  • Distributions, Final Accounting and Closing the Estate
  • Tax Issues in Probate Administration
  • Trust Taxation Issues
  • What You Need to Know About Trusts
  • Accounting/Distributions in Trust Administration
  • Ethics and Estate Administration

May 3, 2019 in Conferences & CLE, Current Affairs, Estate Administration, Estate Planning - Generally, Non-Probate Assets, Professional Responsibility, Trusts, Wills | Permalink | Comments (0)

Tuesday, April 30, 2019

CLE on Drafting IRA Trusts

CLEThe National Business Institute is holding a webinar entitled, Drafting IRA Trusts, on Thursday, May 9, 2019, at 9:00 AM to 4:00 PM Central. Provided below is a description of the event.

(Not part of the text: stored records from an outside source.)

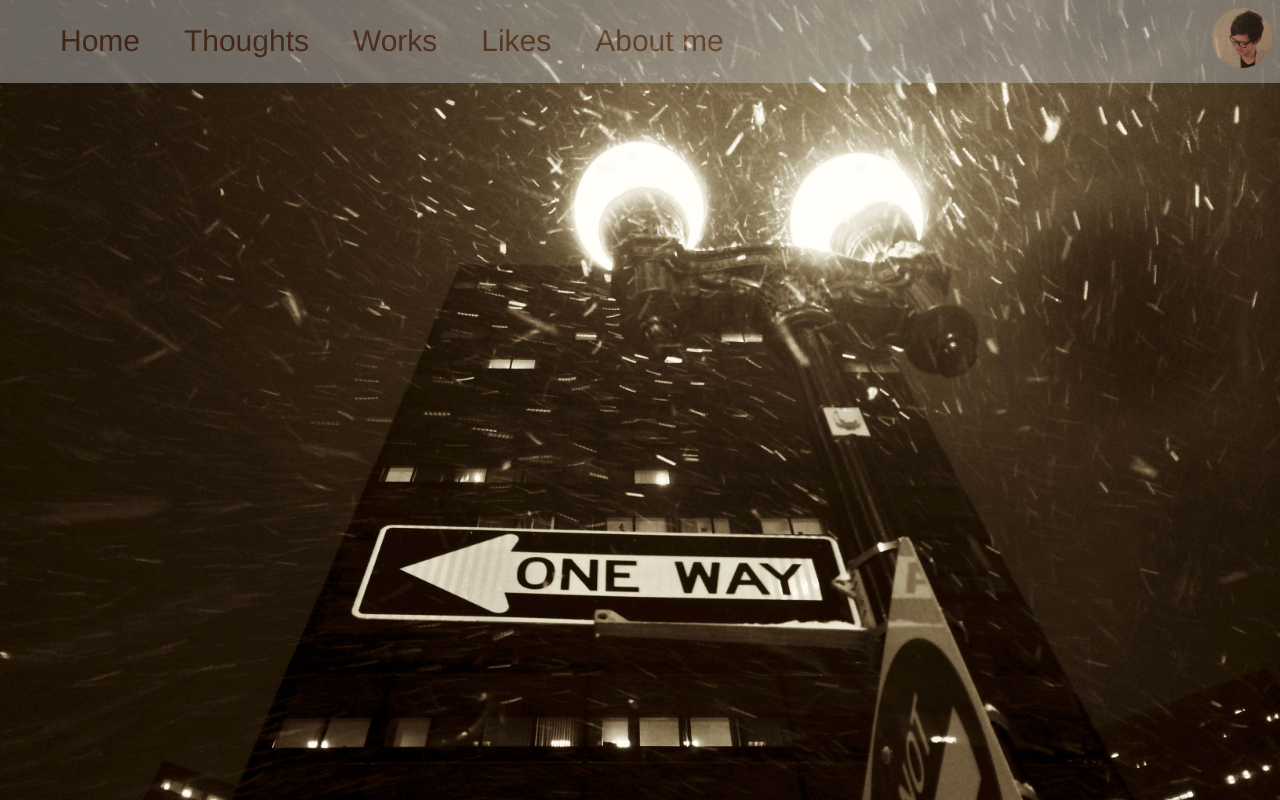
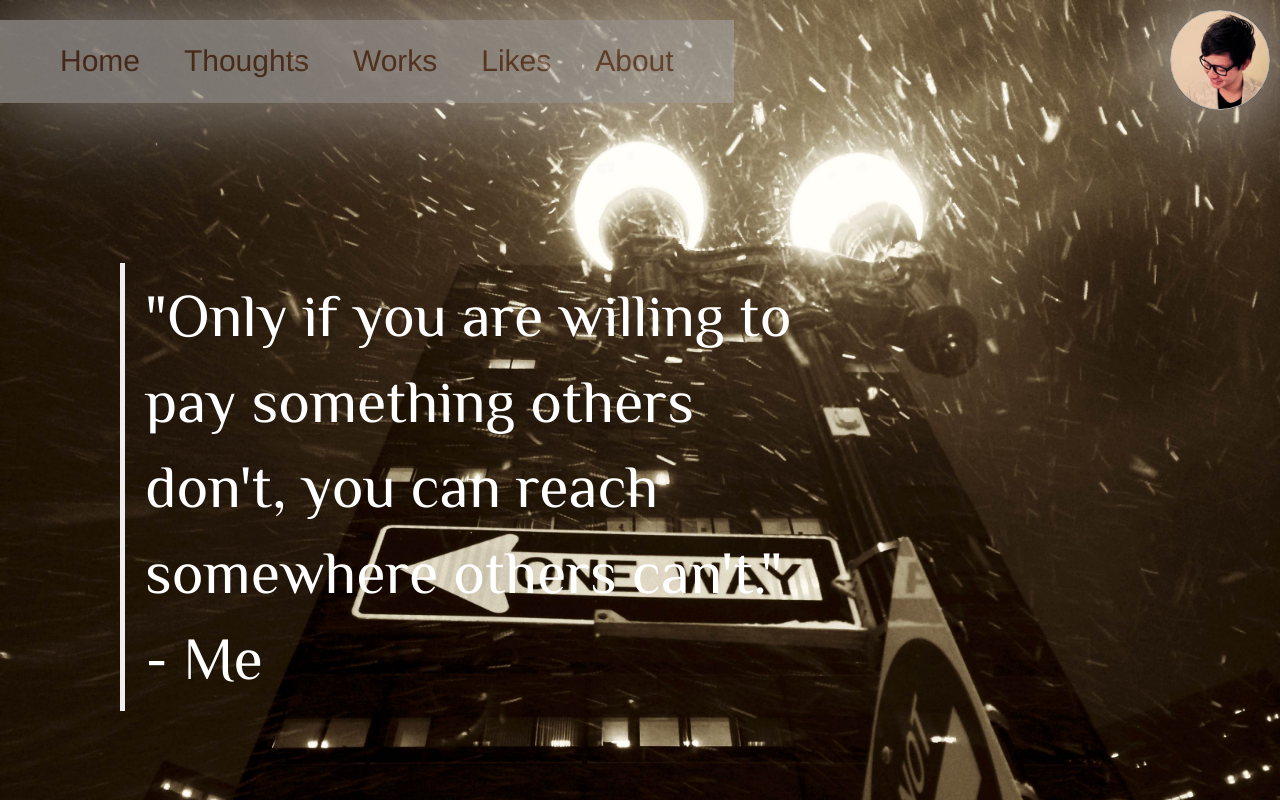
Before and after one commit to HDR-/project-i, a plain HTML site: page index.html in a window 1280 px wide. Drawn offline with nearby package versions, Linux system fonts and the light colour scheme.

Commit message:
shadowing, quotes and navigation bar redesign

```diff
--- a/index.html
+++ b/index.html
@@ -3,15 +3,24 @@
     <head>
         <link rel="stylesheet" type="text/css" href="styles.css" />
         <link rel="stylesheet" href="//netdna.bootstrapcdn.com/bootstrap/3.1.1/css/bootstrap.min.css">
+        <link href='http://fonts.googleapis.com/css?family=Philosopher' rel='stylesheet' type='text/css'>
+        <script src="scripts.js"></script>
     </head>
     <body>
-        <ul class="navigation-bar">
-            <li class="navigation-item">Home</li>
-            <li class="navigation-item">Thoughts</li>
-            <li class="navigation-item">Works</li>
-            <li class="navigation-item">Likes</li>
-            <li class="navigation-item">About me</li>
-            <li class="navigation-icon"></li>
+        <div id="navigation-icon" class="led-external-shadow"></div>
+        <ul id="navigation-bar" class="led-external-shadow led-internal-shadow">
+            <li>Home</li>
+            <li>Thoughts</li>
+            <li>Works</li>
+            <li>Likes</li>
+            <li>About</li>
         </ul>
+        <blockquote id="quote">"Only if you are willing to pay something others don't, you can reach somewhere others can't." - Me</blockquote>
+        <div id="about-me-panel">
+            <img src="me.jpg" alt="My picture" />
+            <h3>Heng Du</h3>
+            <h4>Engineer</h4>
+            <p>Something about me goes here...</p>
+        </div>
     </body>
 </html>
--- a/styles.css
+++ b/styles.css
@@ -2,6 +2,7 @@ body {
     background-image: url(background5.jpg);
     background-repeat: no-repeat;
     background-size: cover;
+    background-color: black;
 }
 
 #background-img {
@@ -12,35 +13,67 @@ body {
     left: 0px;
 }
 
-ul.navigation-bar {
+#navigation-bar {
     list-style-type: none;
     background-color: #b4b4b4;
-    display: block;
-    opacity: 0.5;
+    display: inline-block;
+    opacity: 0.6;
+    padding-right: 40px;
+    margin-top: 20px;
+
 }
 
-li.navigation-item {
+#navigation-bar>li {
     display: inline-block;
     padding: 20px;
-    margin: 0;
     font-family: "HelveticaNeue-Light", "Helvetica Neue Light", "Helvetica Neue", Helvetica, Arial, "Lucida Grande", sans-serif;
     font-weight: 300;
     font-size: 30px;
     color: #5c3320;
 }
 
-li.navigation-item:hover {
-    background-color: #FFFFFF;
+#navigation-bar>li:hover {
+    background-color: #ffffff;
+    opacity: 1;
+    box-shadow: 0 0px 80px 20px #ffffff;
 }
 
-li.navigation-icon {
-    display: inline-block;
+#navigation-icon {
     background-image: url(me.jpg);
     background-size: cover;
     background-position: center;
     float: right;
-    margin: 8px;
-    height: 60px;
-    width: 60px;
-    border-radius: 60px;
+    margin: 10px;
+    height: 100px;
+    width: 100px;
+    border-radius: 100px;
+    border: 1px solid #b4b4b4;
 }
+
+#navigation-icon:hover {
+    box-shadow: 0 0px 80px 20px #ffffff;
+}
+
+.led-external-shadow {
+    box-shadow: 0px 0px 100px #ffffff;
+}
+
+blockquote {
+    font-family: 'Philosopher', sans-serif;
+    color: #ffffff;
+    width: auto;
+}
+
+#quote {
+    font-size: 60px;
+    position: relative;
+    width: 700px;
+    top: 150px;
+    left: 120px;
+}
+
+#about-me-panel {
+    border: 2px solid #b4b4b4;
+    width: auto;
+    display: none;
+}
```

Program Description

Provide Your Clients with a Thorough Understanding of IRA Trusts

Be prepared for specific challenges associated with IRA trusts by understanding their unique characteristics. Our essential primer will provide you with a comprehensive overview of these popular trusts, including drafting tactics, advantages of an IRA trust and critical sample forms needed to complete the process. Register today!

    • Determine the pros and cons of establishing an IRA over other trusts.
    • Gain a better understanding of IRA minimum distribution rules, such as individuals as beneficiaries and trusts as beneficiaries.
    • Learn different tax issues associated with an IRA trust, including income and estate tax.

This is a rebroadcast of the original webcast delivered by Karen L. Brady, Justin H. Brown and Thomas J. Murphy on October 18, 2018. Faculty will be available to answer your questions after the program.

Who Should Attend

This legal program is designed for attorneys looking to increase their knowledge of IRA trusts. This course may also benefit accountants and CPAs, estate planners, and trust officers.

Course Content

    • Overview of IRA Trusts
    • IRA Required Minimum Distribution Rules
    • Retirement Account Rollover Rules and Mistakes
    • Drafting an IRA Trust
    • Tax Issues
    • Sample Forms
    • Using Self-Directed IRAs to Create LLCs for Non-Traditional Investments
    • Ethics in Estate Planning Practice
    • Distribution and Termination of IRA Trusts in Estate Administration

April 30, 2019 in Conferences & CLE, Current Affairs, Estate Administration, Estate Planning - Generally, Non-Probate Assets, Professional Responsibility, Trusts | Permalink | Comments (0)